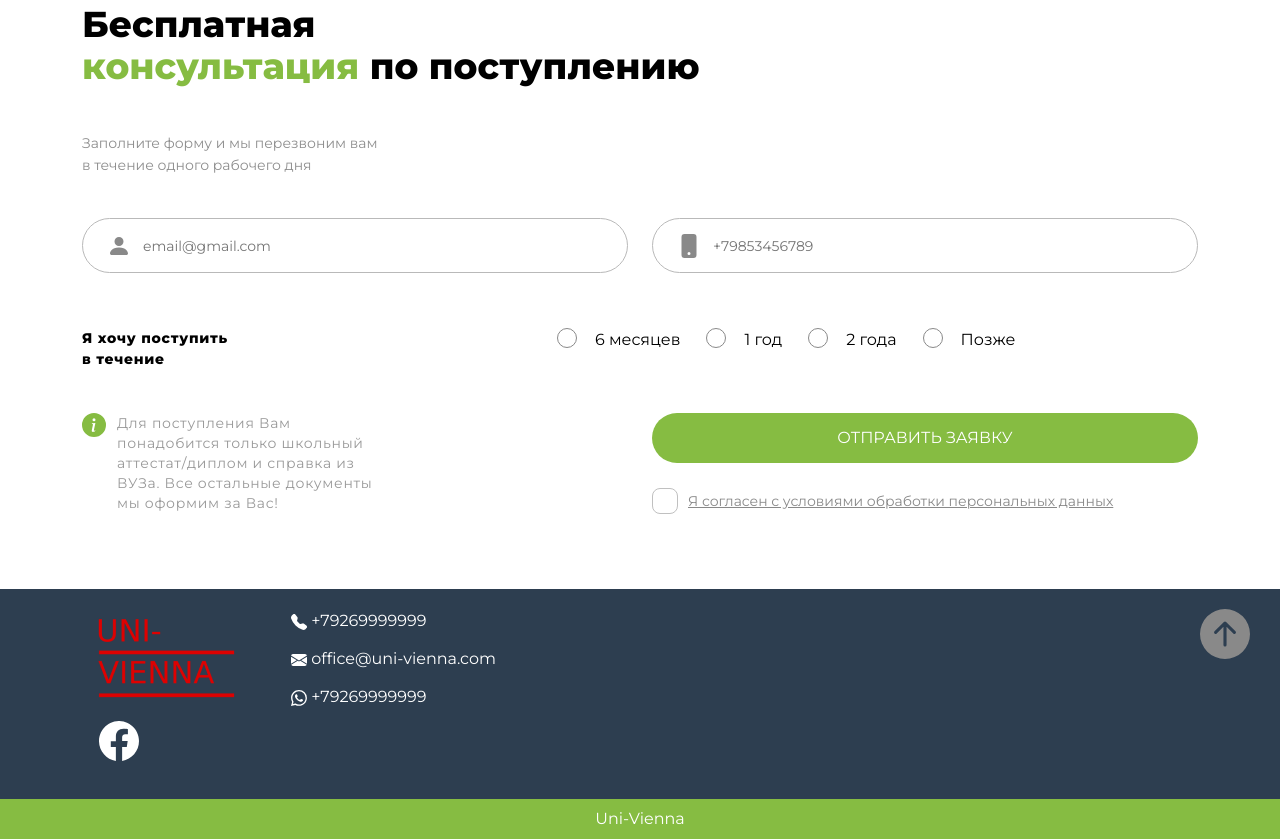
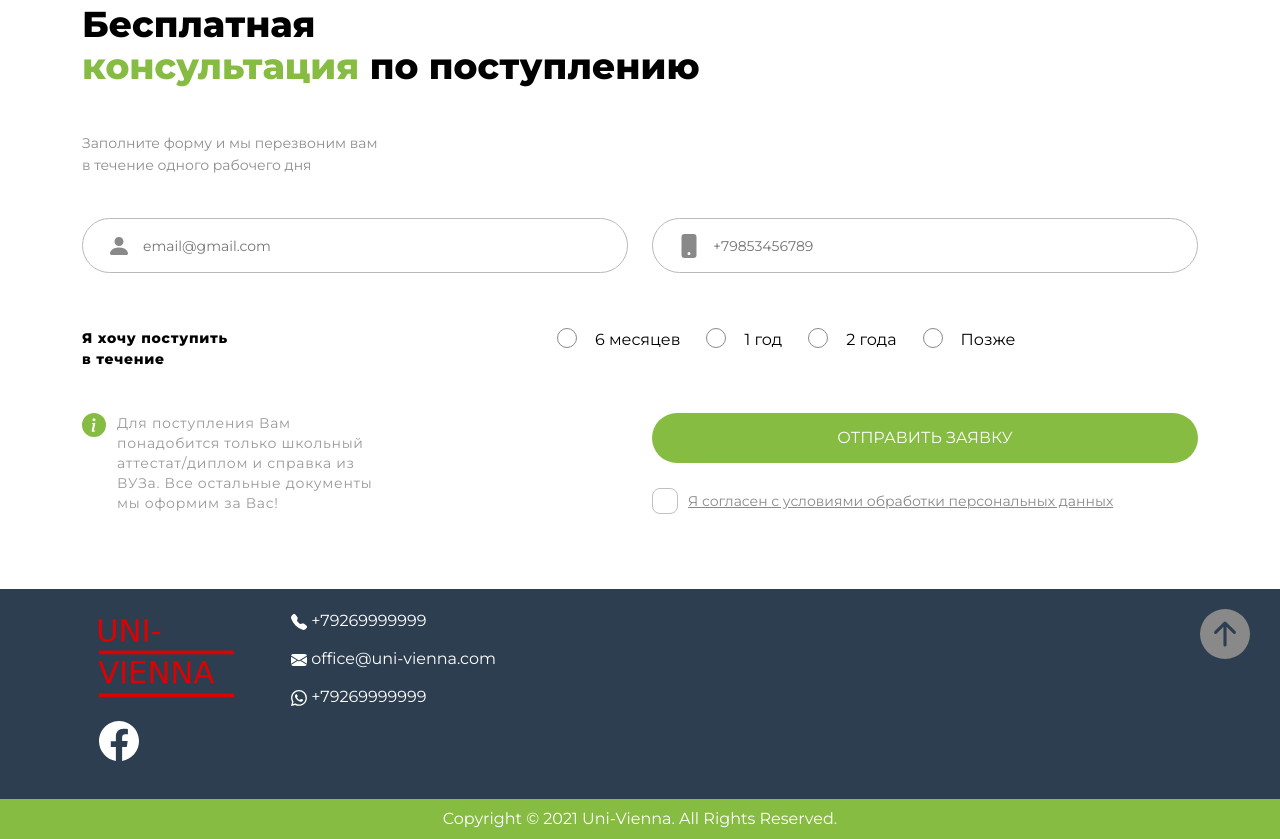
Before and after one commit to Rolan335/uni-vienna, a plain HTML site: page index.html in a window 1280 px wide. Shown: the part 5370-6209 px from the top of the page. Drawn offline with nearby package versions, Linux system fonts and the light colour scheme.

Commit message:
copyright fix

```diff
--- a/index.html
+++ b/index.html
@@ -556,7 +556,7 @@
             </div>
         </div>
         <div class="footer__copyright">
-            Uni-Vienna
+            Copyright © 2021 Uni-Vienna. All Rights Reserved.
         </div>
         </div>
         <a href="#" class="back-to-top-btn">
```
※
# Activity
Every line of the material above that includes the string "index" is required.

# Written response
Before and after one commit to Rolan335/uni-vienna, a plain HTML site: page index.html in a window 1280 px wide. Shown: the part 5370-6209 px from the top of the page. Drawn offline with nearby package versions, Linux system fonts and the light colour scheme.
--- a/index.html
+++ b/index.html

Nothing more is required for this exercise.